Note: Where available, the PDF/Word icon below is provided to view the complete and fully formatted document
 Download Full Day's HansardDownload Full Day's Hansard    View Or Save XMLView/Save XML

Previous Fragment    Next Fragment
Wednesday, 23 November 1960


The TEMPORARY CHAIRMAN - No point of order is involved. The honorable member for Yarra is dealing with a matter related to the clause under discussion and is illustrating his argument.


Mr CAIRNS - I hope to make it clear to this legal gentleman, the honorable member for Bruce (Mr. Snedden), who finds it very difficult to grasp a common-sense proposition, because his mind is completely filled with tangled legal ideas, that the matter which we are now discussing is the definition of prohibited places. The Opposition wants to have that definition made clear in relation to certain prohibited places, and I am arguing that because of the wide, vague and general nature of the Government's definition, a person could commit an offence under proposed new section 78 of the principal act without knowing that he has committed an offence.


Mr Snedden - That is not possible.


Mr CAIRNS - Of course it is possible.

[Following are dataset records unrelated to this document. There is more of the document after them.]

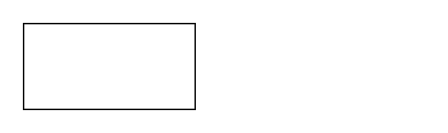
Before: Untitled Diagram.drawio in DhirajBashyal/RPA-Labs, a draw.io diagram. Source tidied: cells renumbered, new cells numbered last; positions are measured from the earlier drawing's top-left corner, leaving out a move shared by most shapes. Both pictures are drawn from the tidied source at 143%, with x=0, y=0 at pixel (23, 23).
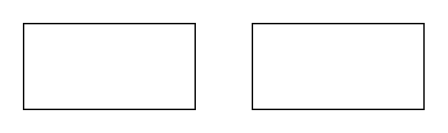
After the change.

The edit, as a diff of the source:
```diff
@@
 <mxGraphModel>
   <root>
     <mxCell id="0" />
     <mxCell id="1" parent="0" />
     <mxCell id="2" style="rounded=0;whiteSpace=wrap;html=1;" parent="1" vertex="1">
       <mxGeometry width="120" height="60" as="geometry" />
     </mxCell>
+    <mxCell id="3" style="rounded=0;whiteSpace=wrap;html=1;" parent="1" vertex="1">
+      <mxGeometry x="160" width="120" height="60" as="geometry" />
+    </mxCell>
   </root>
 </mxGraphModel>
```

I do not intend to enter into an argument with the honorable member, who is hardly ever called to order for his interjections. He has a voice like a fog horn and he goes on interjecting.

The point that I am making, Mr. Temporary Chairman, is that this provision with respect to known character and every other provision linked with it are based fundamentally on McCarthyism - on guilt by association of political character. The political character with which the Government is concerned is political character of a kind with which it disagrees; and that covers a wide range.

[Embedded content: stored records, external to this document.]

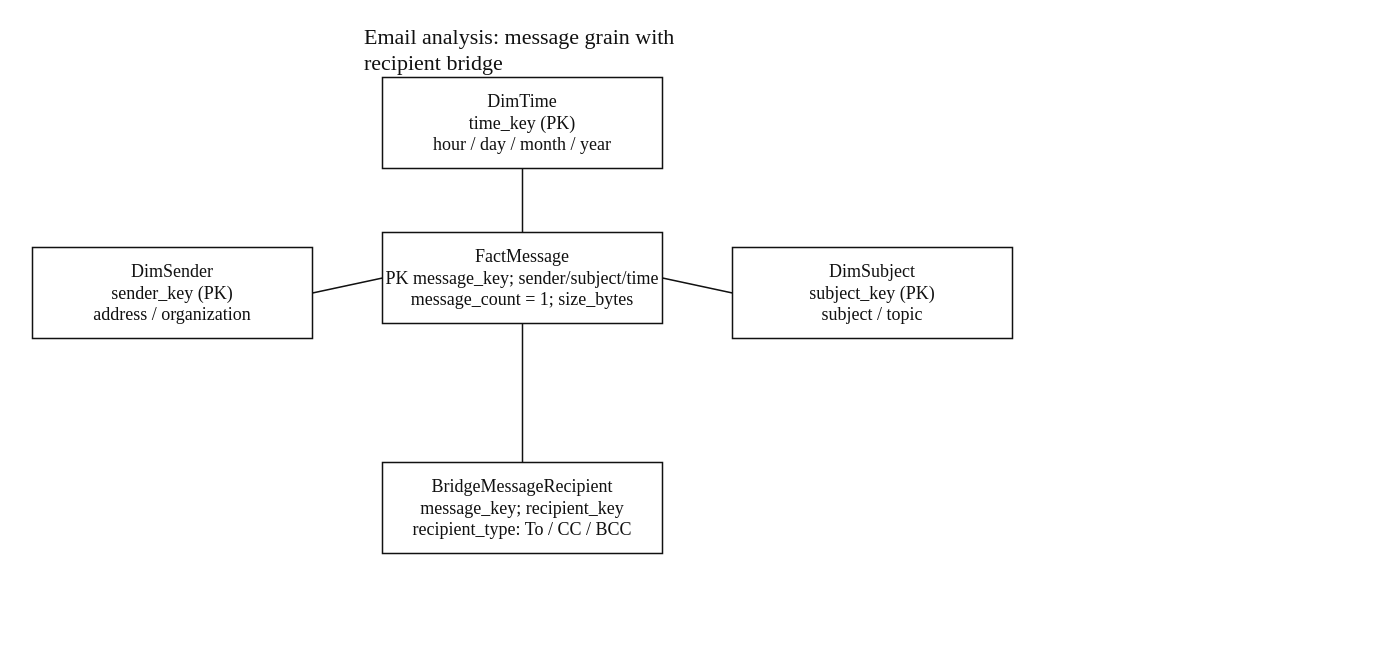
The draw.io diagram sources/diagrams/detail-email-schema.drawio in ChenZHIHAO-dev/UCAS-DATA-MINING2026-PRACTICE, before the edit. Source tidied: cells renumbered, new cells numbered last; positions are measured from the earlier drawing's top-left corner, leaving out a move shared by most shapes. Both pictures are drawn from the tidied source at 100%, with x=0, y=0 at pixel (32, 17).
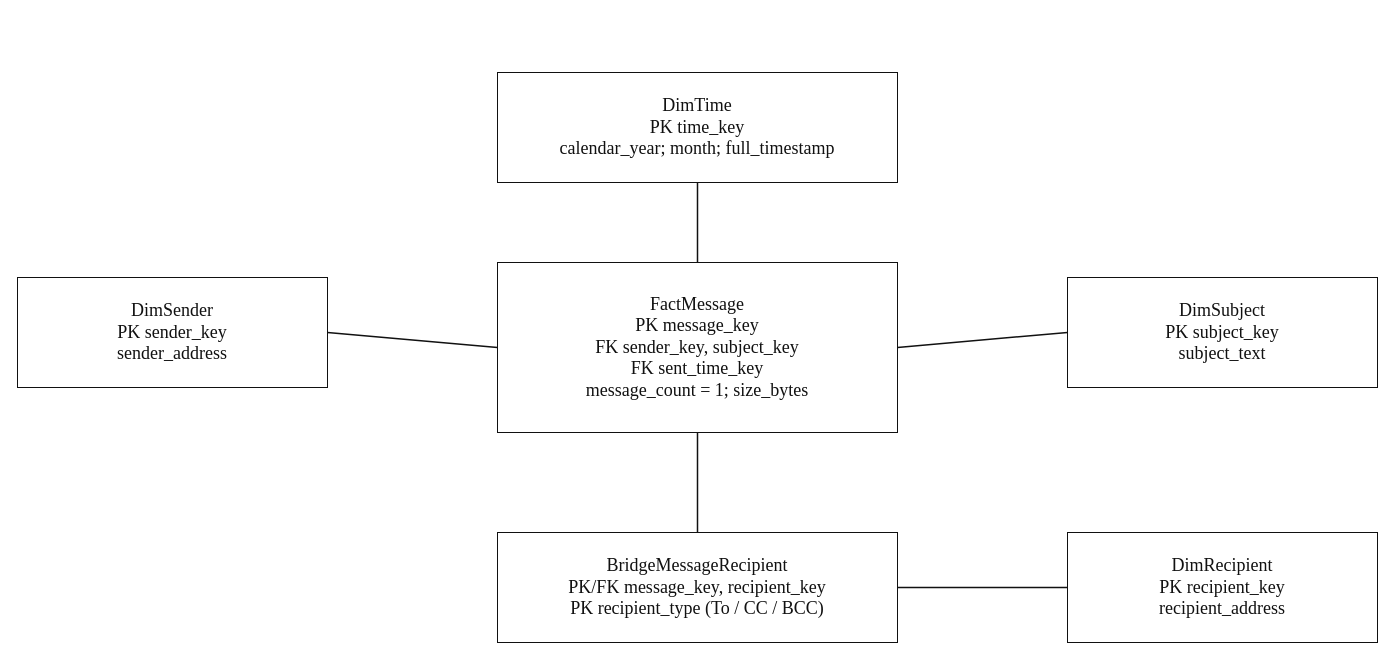
The same diagram, later.

What changed in the source:
```diff
@@
 <mxGraphModel>
   <root>
     <mxCell id="0" />
     <mxCell id="1" parent="0" />
-    <mxCell id="2" value="Email analysis: message grain with recipient bridge" style="text;html=1;whiteSpace=wrap;fontFamily=Times New Roman;fontSize=22;fontColor=#111111;strokeColor=none;fillColor=none;" parent="1" vertex="1">
-      <mxGeometry x="330" width="320" height="32" as="geometry" />
+    <mxCell id="2" value="DimTime&lt;br&gt;PK time_key&lt;br&gt;calendar_year; month; full_timestamp" style="rounded=0;html=1;whiteSpace=wrap;fontFamily=Times New Roman;fontSize=18;strokeColor=#111111;fillColor=#ffffff;fontColor=#111111;" parent="1" vertex="1">
+      <mxGeometry x="465" y="55" width="400" height="110" as="geometry" />
     </mxCell>
-    <mxCell id="3" value="FactMessage&lt;br&gt;PK message_key; sender/subject/time&lt;br&gt;message_count = 1; size_bytes" style="whiteSpace=wrap;html=1;fontFamily=Times New Roman;fontSize=18;fontColor=#111111;strokeColor=#111111;strokeWidth=1.5;fillColor=#ffffff;rounded=0;" parent="1" vertex="1">
-      <mxGeometry x="350" y="215" width="280" height="91" as="geometry" />
+    <mxCell id="3" value="DimSender&lt;br&gt;PK sender_key&lt;br&gt;sender_address" style="rounded=0;html=1;whiteSpace=wrap;fontFamily=Times New Roman;fontSize=18;strokeColor=#111111;fillColor=#ffffff;fontColor=#111111;" parent="1" vertex="1">
+      <mxGeometry x="-15" y="260" width="310" height="110" as="geometry" />
     </mxCell>
-    <mxCell id="4" value="DimTime&lt;br&gt;time_key (PK)&lt;br&gt;hour / day / month / year" style="whiteSpace=wrap;html=1;fontFamily=Times New Roman;fontSize=18;fontColor=#111111;strokeColor=#111111;strokeWidth=1.5;fillColor=#ffffff;rounded=0;" parent="1" vertex="1">
-      <mxGeometry x="350" y="60" width="280" height="91" as="geometry" />
+    <mxCell id="4" value="DimSubject&lt;br&gt;PK subject_key&lt;br&gt;subject_text" style="rounded=0;html=1;whiteSpace=wrap;fontFamily=Times New Roman;fontSize=18;strokeColor=#111111;fillColor=#ffffff;fontColor=#111111;" parent="1" vertex="1">
+      <mxGeometry x="1035" y="260" width="310" height="110" as="geometry" />
     </mxCell>
-    <mxCell id="5" style="endArrow=none;startArrow=none;strokeColor=#111111;strokeWidth=1.5;" parent="1" edge="1">
-      <mxGeometry relative="1" as="geometry">
-        <mxPoint x="490" y="151" as="sourcePoint" />
-        <mxPoint x="490" y="215" as="targetPoint" />
-      </mxGeometry>
+    <mxCell id="5" value="FactMessage&lt;br&gt;PK message_key&lt;br&gt;FK sender_key, subject_key&lt;br&gt;FK sent_time_key&lt;br&gt;message_count = 1; size_bytes" style="rounded=0;html=1;whiteSpace=wrap;fontFamily=Times New Roman;fontSize=18;strokeColor=#111111;fillColor=#ffffff;fontColor=#111111;" parent="1" vertex="1">
+      <mxGeometry x="465" y="245" width="400" height="170" as="geometry" />
     </mxCell>
-    <mxCell id="6" value="DimSender&lt;br&gt;sender_key (PK)&lt;br&gt;address / organization" style="whiteSpace=wrap;html=1;fontFamily=Times New Roman;fontSize=18;fontColor=#111111;strokeColor=#111111;strokeWidth=1.5;fillColor=#ffffff;rounded=0;" parent="1" vertex="1">
-      <mxGeometry y="230" width="280" height="91" as="geometry" />
+    <mxCell id="6" value="BridgeMessageRecipient&lt;br&gt;PK/FK message_key, recipient_key&lt;br&gt;PK recipient_type (To / CC / BCC)" style="rounded=0;html=1;whiteSpace=wrap;fontFamily=Times New Roman;fontSize=18;strokeColor=#111111;fillColor=#ffffff;fontColor=#111111;" parent="1" vertex="1">
+      <mxGeometry x="465" y="515" width="400" height="110" as="geometry" />
     </mxCell>
-    <mxCell id="7" style="endArrow=none;startArrow=none;strokeColor=#111111;strokeWidth=1.5;" parent="1" edge="1">
-      <mxGeometry relative="1" as="geometry">
-        <mxPoint x="280" y="275.5" as="sourcePoint" />
-        <mxPoint x="350" y="260.5" as="targetPoint" />
-      </mxGeometry>
+    <mxCell id="7" value="DimRecipient&lt;br&gt;PK recipient_key&lt;br&gt;recipient_address" style="rounded=0;html=1;whiteSpace=wrap;fontFamily=Times New Roman;fontSize=18;strokeColor=#111111;fillColor=#ffffff;fontColor=#111111;" parent="1" vertex="1">
+      <mxGeometry x="1035" y="515" width="310" height="110" as="geometry" />
     </mxCell>
-    <mxCell id="8" value="DimSubject&lt;br&gt;subject_key (PK)&lt;br&gt;subject / topic" style="whiteSpace=wrap;html=1;fontFamily=Times New Roman;fontSize=18;fontColor=#111111;strokeColor=#111111;strokeWidth=1.5;fillColor=#ffffff;rounded=0;" parent="1" vertex="1">
-      <mxGeometry x="700" y="230" width="280" height="91" as="geometry" />
+    <mxCell id="8" style="endArrow=none;startArrow=none;strokeColor=#111111;strokeWidth=1.5;" parent="1" edge="1">
+      <mxGeometry relative="1" as="geometry">
+        <mxPoint x="665" y="165" as="sourcePoint" />
+        <mxPoint x="665" y="245" as="targetPoint" />
+      </mxGeometry>
     </mxCell>
     <mxCell id="9" style="endArrow=none;startArrow=none;strokeColor=#111111;strokeWidth=1.5;" parent="1" edge="1">
       <mxGeometry relative="1" as="geometry">
-        <mxPoint x="630" y="260.5" as="sourcePoint" />
-        <mxPoint x="700" y="275.5" as="targetPoint" />
+        <mxPoint x="295" y="315" as="sourcePoint" />
+        <mxPoint x="465" y="330" as="targetPoint" />
       </mxGeometry>
     </mxCell>
-    <mxCell id="10" value="BridgeMessageRecipient&lt;br&gt;message_key; recipient_key&lt;br&gt;recipient_type: To / CC / BCC" style="whiteSpace=wrap;html=1;fontFamily=Times New Roman;fontSize=18;fontColor=#111111;strokeColor=#111111;strokeWidth=1.5;fillColor=#ffffff;rounded=0;" parent="1" vertex="1">
-      <mxGeometry x="350" y="445" width="280" height="91" as="geometry" />
+    <mxCell id="10" style="endArrow=none;startArrow=none;strokeColor=#111111;strokeWidth=1.5;" parent="1" edge="1">
+      <mxGeometry relative="1" as="geometry">
+        <mxPoint x="865" y="330" as="sourcePoint" />
+        <mxPoint x="1035" y="315" as="targetPoint" />
+      </mxGeometry>
     </mxCell>
     <mxCell id="11" style="endArrow=none;startArrow=none;strokeColor=#111111;strokeWidth=1.5;" parent="1" edge="1">
       <mxGeometry relative="1" as="geometry">
-        <mxPoint x="490" y="306" as="sourcePoint" />
-        <mxPoint x="490" y="445" as="targetPoint" />
+        <mxPoint x="665" y="415" as="sourcePoint" />
+        <mxPoint x="665" y="515" as="targetPoint" />
       </mxGeometry>
     </mxCell>
+    <mxCell id="12" style="endArrow=none;startArrow=none;strokeColor=#111111;strokeWidth=1.5;" parent="1" edge="1">
+      <mxGeometry relative="1" as="geometry">
+        <mxPoint x="865" y="570" as="sourcePoint" />
+        <mxPoint x="1035" y="570" as="targetPoint" />
+      </mxGeometry>
+    </mxCell>
   </root>
 </mxGraphModel>
```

This situation will create doubts in the minds of the people - doubts of a kind which will be present particularly where a man might be innocent of the offence with which he is charged. And the prime element of this offence - the first objective condition - could be based on an innocent act. The act on which the offence is based could be accidental, but could be made into a guilty act by a person's known character, that character being nothing more than his political reputation. So the first element of an offence can be based on an act which is completely innocent or is accidental. The second element, which becomes a matter of political reputation, then completes the offence. The first element is based on a very wide definition of prohibited places in section 80 of the principal act as it will be amended by this bill. The second element is political reputation.

The special correspondent of the " Sydney Morning Herald " whom I have mentioned - presumably Professor Stone - states -

Even in the case of truly guilty men, the fact that evidence of political character went to the jury will enable doubts to be raised in the public mind as to whether there would have been conviction without that evidence.

In respect of this matter, it is quite pointless for the Attorney-General to imagine that because a judge instructs a jury to confine evidence of known character solely to intent, such evidence will not influence the jury with respect to the whole of the circumstances. To believe that the jury will not be influenced is to misunderstand completely what a jury is.

The article in the " Sydney Morning Herald" contains this later passage -

If Sir Garfield could have been brought to see the inherent dangers of future McCarthyism that he was in course of writing into the criminal law, and to remember his own profound respect for the Common Law . . .

I have seen no evidence, since the AttorneyGeneral has been in this place, of his having any profound respect for the common law or even respect for honorable members on this side of the chamber who are opposed to him. The author of this article has a reputation in the law no doubt as good as is that of the AttorneyGeneral - if that is possible. The point that emerges from all this is that if the Minister had remembered these things, the provisions with respect to known character would not have been embodied in the bill.

The position is clear, Mr. Temporary Chairman, as has been the position with respect to other provisions. Throughout, the Opposition has endeavoured to have offences stated in precise form so that they will not have a general and portmanteau application. The Opposition wants the Government to define as clearly as possible the offences which it is submitting to the Parliament in this bill, but it has refused time and time again to take into account the points raised by the Opposition and to adopt much mors precise definitions. This proves to me that in this instance the Government is out to obtain a general, dragnet provision at the base of its law. By its attitude, it has demonstrated that it has no faith in its ability to govern or in the people's confidence in it as a government.


The TEMPORARY CHAIRMAN - Order! The time allotted for the remainder of the committee stage has expired. The immediate question before the committee is, " That the paragraph proposed to be inserted be so inserted ".

Question put -

That the paragraph proposed to be inserted (Mr. Whitlam's amendment) be so inserted.







Suggest corrections